In the year 1871, the late Honorable Joseph Howe, then Secretary of State of Canada, recommended the appointment by the Privy Council of Canada, of Mr. Wemyss McKenzie Simpson, as Indian Commissioner, in consequence of “the necessity of arranging with the bands of Indians inhabiting the tract of country between Thunder Bay and the Stone Fort, for the cession, subject to certain reserves such as they should select, of the lands occupied by them.” Mr. Simpson accepted the appointment, and in company with Messrs. S. J. Dawson and Robert Pether visited the Ojjibewa or Chippawa Indians, between Thunder Bay and the north-west angle of the Lake of the Woods, and took the initiatory steps for securing a treaty with them thereafter. On his arrival at Fort Garry, he put himself, as directed by his instructions, in communication with his Honor, the Hon. A. G. Archibald, then Lieutenant-Governor of Manitoba and the North-West Territories. A conference took place between His Honor, Messrs.

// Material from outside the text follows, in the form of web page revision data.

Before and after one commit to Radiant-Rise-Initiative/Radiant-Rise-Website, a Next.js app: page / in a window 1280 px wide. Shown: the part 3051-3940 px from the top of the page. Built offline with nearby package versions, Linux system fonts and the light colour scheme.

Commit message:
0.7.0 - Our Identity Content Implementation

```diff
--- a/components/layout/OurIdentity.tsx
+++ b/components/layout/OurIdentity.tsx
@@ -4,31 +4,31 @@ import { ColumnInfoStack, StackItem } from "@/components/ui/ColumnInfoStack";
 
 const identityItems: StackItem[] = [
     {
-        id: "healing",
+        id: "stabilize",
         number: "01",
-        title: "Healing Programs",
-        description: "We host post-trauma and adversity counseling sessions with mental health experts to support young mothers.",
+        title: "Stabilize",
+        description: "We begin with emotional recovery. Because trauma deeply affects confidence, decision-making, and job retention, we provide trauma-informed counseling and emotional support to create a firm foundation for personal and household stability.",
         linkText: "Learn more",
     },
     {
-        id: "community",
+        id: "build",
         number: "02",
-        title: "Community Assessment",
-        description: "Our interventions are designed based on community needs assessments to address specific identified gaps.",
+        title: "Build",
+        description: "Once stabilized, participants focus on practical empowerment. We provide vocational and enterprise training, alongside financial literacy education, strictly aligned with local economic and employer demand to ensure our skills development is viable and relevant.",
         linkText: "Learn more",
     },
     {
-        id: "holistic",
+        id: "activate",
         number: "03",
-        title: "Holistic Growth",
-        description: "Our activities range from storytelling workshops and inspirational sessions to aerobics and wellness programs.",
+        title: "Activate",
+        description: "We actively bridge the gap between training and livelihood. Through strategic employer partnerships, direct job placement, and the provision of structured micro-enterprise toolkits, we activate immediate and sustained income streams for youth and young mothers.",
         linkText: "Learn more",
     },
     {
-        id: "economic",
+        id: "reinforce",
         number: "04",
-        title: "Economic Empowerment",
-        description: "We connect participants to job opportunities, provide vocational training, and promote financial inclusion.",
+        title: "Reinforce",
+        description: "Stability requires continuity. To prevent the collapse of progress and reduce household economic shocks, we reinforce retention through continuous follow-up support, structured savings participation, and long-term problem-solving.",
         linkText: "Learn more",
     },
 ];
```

Simpson, Dawson and Pether, and the Hon. James McKay, a member, at that time, of the Executive Council of Manitoba, and himself a half-breed intimately acquainted with the Indian tribes, and possessed of much influence over them. The Indians in Manitoba, in the fall of 1870, had applied to the Lieutenant-Governor to enter into a treaty with them, and had been informed that in the ensuing year negotiations would be opened with them. They were full of uneasiness, owing to the influx of population, denied the validity of the Selkirk Treaty, and had in some instances obstructed settlers and surveyors. In view of the anxiety and uneasiness prevailing, those gentlemen were of opinion “that it was desirable to secure the extinction of the Indian title not only to the lands within Manitoba, but also to so much of the timber grounds east and north of the Province as were required for immediate entry and use, and also of a large tract of cultivable ground west of the Portage, where there were very few Indian inhabitants.” It was therefore resolved to open negotiations at the Lower Fort Garry, or Stone Fort, with the Indians of the Province, and certain adjacent timber districts, and with the Indians of the other districts at Manitoba Post, a Hudson’s Bay fort, at the north end of Lake Manitoba, the territory being occupied principally by one nation, the Chippewa, of whom the Saulteaux of the lakes are a branch, although there are also a number of Swampy Cree resident within it.
The Stone Fort And Manitoba Post Treaties
Show some words
Access the full collection at The Treaties with the Indians of Canada.
Your Tags!You must be logged in to view your bookmarks.
You can view a linked list of all the tribes on the Tribal List page.Abenaki Tribe
Nez Percé Tribe
Subscribe to our Newsletters
Access Genealogy is the largest free genealogy website not owned by Ancestry.com. As such, it relies on the revenue from commercial genealogy companies such as Ancestry and Fold3 to pay for the server and other expenses related to producing and warehousing such a large collection of data. If you're considering joining either of these programs, please join from our pages, and help support free genealogy online!
Free Shipping with DNA Kit Purchase! Use Code: FREESHIPDNA
40% Off -
Special Offer for Fold3